We started out with two Bengali chaats: chotpoti and foochka. Chotpoti is a mixed chaat made with crunchies, green chiles, tamarind sauce, onions, cilantro and a base of yellow peas ghugni. This was pretty good, although it could have had more crunchies in it. The foochka is the Bengali version of pani puri/gol gappa and was also stuffed with yellow peas and served with a tamarind sauce that one fills into the puri shells before stuffing the whole thing in one's mouth. The tamarind sauce was perfectly seasoned, so that was enjoyable.
Everyone liked the mughlai paratha, which seemed to be a white flour flat bread stuffed with meat, egg, and seasonings and pan fried. I have never had anything like that before, and it was quite good. Very different from the style of paratha I am used to. We ended up ordering two rounds of this since it was so popular at the table.
We had a Bangladeshi style goat biryani. The goat meat was very tender and the rice was nicely studded with red-fried onions. The bone-in goat pieces I got had good marrow in them, too. This style of biryani's flavor is based on fried onions, whole and ground garam masalas, and the meat itself, (no tomatoes, either) and doesn't have a discernible gravy paste mixed in the rice like some other regional styles of South Asian biryani.
We ordered several types of "curry" dishes, including "roast chicken" (I think this is what it was called on the chalk board menu? I think it is called chicken bhuna in Bengali) which was a chicken in a dry clinging red-fried onion based masala gravy---this was stellar and we ordered a second plate of this later, plus I ordered some to take home for my husband's dinner.
There was also a delicious fish curry. It was rui maach (a type of South Asian carp species) in a light gravy with potato and cauliflower, a classic Bengali style fish curry. The fish was mild and tender.
We had a beef curry which didn't really stand out to me, but the other diners enjoyed it. It was just tender cooked beef chunks (bone-in) in a tomato-onion gravy.
We had a simpler channa daal dish, which was plain, but complimented all of the spicy food.
And lastly, on a whim I ordered a shutki dish...shutki is a dry fish preparation that is quintessentially Bengali, but very fishy and not everyone's cup of tea. It was very, very fishy, as dried fish preparations tend to be. As a dish it was well made. The dried fish was in a dry masala with kochur loti, which upon googling, I discovered means taro root stem vegetable.
The service was friendly and our group was offered complimentary milky tea after the meal. They don't have any desserts or I would have surely ordered some of the famous Bengali sweets for everyone to try, too.
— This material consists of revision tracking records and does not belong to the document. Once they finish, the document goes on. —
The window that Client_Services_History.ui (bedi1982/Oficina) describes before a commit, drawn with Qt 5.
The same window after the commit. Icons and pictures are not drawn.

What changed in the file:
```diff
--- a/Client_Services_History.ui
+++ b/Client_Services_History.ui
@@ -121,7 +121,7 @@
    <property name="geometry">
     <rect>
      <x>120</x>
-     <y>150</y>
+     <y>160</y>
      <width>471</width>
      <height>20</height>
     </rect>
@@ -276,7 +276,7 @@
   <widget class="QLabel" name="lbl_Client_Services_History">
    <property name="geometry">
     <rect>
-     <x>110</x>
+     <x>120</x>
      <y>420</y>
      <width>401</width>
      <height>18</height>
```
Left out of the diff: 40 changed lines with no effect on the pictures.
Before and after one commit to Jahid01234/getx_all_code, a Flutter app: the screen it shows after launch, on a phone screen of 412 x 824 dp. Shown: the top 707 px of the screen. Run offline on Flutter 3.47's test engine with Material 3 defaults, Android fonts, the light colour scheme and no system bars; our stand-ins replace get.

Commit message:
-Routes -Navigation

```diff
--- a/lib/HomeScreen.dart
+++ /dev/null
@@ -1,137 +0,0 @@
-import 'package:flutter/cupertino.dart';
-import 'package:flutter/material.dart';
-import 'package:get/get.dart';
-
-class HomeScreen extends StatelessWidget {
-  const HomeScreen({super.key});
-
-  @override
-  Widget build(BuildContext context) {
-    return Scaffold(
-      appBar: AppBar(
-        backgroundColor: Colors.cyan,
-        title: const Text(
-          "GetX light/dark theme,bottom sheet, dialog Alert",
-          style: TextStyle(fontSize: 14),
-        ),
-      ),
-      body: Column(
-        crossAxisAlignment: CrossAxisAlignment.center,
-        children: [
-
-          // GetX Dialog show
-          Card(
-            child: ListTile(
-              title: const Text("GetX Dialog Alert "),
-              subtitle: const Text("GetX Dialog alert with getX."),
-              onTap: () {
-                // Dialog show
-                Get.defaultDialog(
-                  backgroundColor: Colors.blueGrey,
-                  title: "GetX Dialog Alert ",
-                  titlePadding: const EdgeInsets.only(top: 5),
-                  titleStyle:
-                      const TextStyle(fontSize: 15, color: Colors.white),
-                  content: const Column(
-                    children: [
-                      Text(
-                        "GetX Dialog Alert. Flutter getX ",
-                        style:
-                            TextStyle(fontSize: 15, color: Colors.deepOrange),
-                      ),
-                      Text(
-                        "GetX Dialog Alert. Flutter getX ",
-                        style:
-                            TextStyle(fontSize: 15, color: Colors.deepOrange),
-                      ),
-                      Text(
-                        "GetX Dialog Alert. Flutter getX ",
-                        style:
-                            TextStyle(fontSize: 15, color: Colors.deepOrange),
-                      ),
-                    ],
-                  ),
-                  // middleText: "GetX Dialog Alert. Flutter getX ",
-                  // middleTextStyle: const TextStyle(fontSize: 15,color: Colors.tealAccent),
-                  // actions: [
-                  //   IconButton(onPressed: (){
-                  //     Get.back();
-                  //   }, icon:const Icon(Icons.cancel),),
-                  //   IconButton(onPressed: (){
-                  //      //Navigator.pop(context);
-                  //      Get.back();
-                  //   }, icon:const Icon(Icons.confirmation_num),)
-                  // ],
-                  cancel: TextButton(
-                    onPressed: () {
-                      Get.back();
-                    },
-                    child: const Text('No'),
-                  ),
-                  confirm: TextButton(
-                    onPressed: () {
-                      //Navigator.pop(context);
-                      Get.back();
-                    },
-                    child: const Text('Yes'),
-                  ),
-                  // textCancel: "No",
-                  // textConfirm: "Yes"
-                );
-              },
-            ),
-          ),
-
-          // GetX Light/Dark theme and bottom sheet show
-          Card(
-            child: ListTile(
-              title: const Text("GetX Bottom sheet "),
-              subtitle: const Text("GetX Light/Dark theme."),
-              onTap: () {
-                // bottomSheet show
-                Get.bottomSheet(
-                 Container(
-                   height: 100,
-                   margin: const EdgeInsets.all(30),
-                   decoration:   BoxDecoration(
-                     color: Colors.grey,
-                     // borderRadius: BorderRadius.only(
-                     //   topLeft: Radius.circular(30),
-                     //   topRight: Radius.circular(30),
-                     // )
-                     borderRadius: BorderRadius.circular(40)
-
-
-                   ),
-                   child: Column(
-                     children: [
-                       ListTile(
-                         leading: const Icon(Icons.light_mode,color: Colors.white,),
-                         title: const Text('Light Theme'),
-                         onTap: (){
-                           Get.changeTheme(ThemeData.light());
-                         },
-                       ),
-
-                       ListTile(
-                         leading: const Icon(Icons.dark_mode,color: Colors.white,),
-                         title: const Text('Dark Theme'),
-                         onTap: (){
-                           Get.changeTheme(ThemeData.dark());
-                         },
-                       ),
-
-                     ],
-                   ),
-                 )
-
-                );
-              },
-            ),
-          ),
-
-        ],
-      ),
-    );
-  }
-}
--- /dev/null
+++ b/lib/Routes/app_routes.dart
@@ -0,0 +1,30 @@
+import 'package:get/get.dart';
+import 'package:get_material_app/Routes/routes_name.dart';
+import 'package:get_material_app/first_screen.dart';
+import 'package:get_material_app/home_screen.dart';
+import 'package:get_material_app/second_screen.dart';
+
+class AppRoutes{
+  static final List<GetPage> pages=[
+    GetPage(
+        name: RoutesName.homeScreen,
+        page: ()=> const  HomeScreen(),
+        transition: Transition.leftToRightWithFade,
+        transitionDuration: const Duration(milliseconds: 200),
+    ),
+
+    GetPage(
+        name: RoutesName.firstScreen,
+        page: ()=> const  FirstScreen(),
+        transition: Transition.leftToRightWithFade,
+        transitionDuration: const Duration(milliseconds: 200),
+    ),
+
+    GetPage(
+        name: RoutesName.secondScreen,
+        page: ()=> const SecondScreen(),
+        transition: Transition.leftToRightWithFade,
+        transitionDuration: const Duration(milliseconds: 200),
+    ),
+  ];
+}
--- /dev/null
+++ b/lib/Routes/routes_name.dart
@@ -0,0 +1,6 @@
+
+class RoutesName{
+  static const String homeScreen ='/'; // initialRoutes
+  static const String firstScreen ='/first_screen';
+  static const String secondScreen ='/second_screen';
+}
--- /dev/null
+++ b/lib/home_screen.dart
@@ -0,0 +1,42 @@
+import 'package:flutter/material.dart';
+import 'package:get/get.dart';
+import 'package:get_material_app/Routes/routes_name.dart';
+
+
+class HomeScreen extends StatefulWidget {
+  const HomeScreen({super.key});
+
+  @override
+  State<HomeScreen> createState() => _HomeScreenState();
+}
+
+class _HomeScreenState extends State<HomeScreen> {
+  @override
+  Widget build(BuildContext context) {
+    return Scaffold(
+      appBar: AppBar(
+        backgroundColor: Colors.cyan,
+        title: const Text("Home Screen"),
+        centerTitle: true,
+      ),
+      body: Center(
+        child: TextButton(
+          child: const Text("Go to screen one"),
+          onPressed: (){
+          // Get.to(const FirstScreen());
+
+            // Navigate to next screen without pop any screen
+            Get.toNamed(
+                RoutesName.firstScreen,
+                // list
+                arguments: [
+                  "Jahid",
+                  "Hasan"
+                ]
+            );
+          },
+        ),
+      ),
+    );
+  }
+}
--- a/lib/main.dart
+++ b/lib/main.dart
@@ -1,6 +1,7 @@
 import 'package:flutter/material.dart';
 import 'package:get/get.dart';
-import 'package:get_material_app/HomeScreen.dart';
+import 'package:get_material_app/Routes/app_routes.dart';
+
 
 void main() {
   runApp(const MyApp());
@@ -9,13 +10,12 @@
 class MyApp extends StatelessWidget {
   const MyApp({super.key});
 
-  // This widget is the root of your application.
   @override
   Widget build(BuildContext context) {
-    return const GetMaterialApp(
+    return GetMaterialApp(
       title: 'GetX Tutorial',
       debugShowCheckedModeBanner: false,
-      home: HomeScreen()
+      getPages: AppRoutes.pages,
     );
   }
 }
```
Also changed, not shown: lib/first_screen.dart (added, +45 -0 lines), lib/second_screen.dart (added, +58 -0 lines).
Overall the food here is well made, simple homestyle food, just as the name of the restaurant suggests.
Thanks to Steve for organizing this lunch.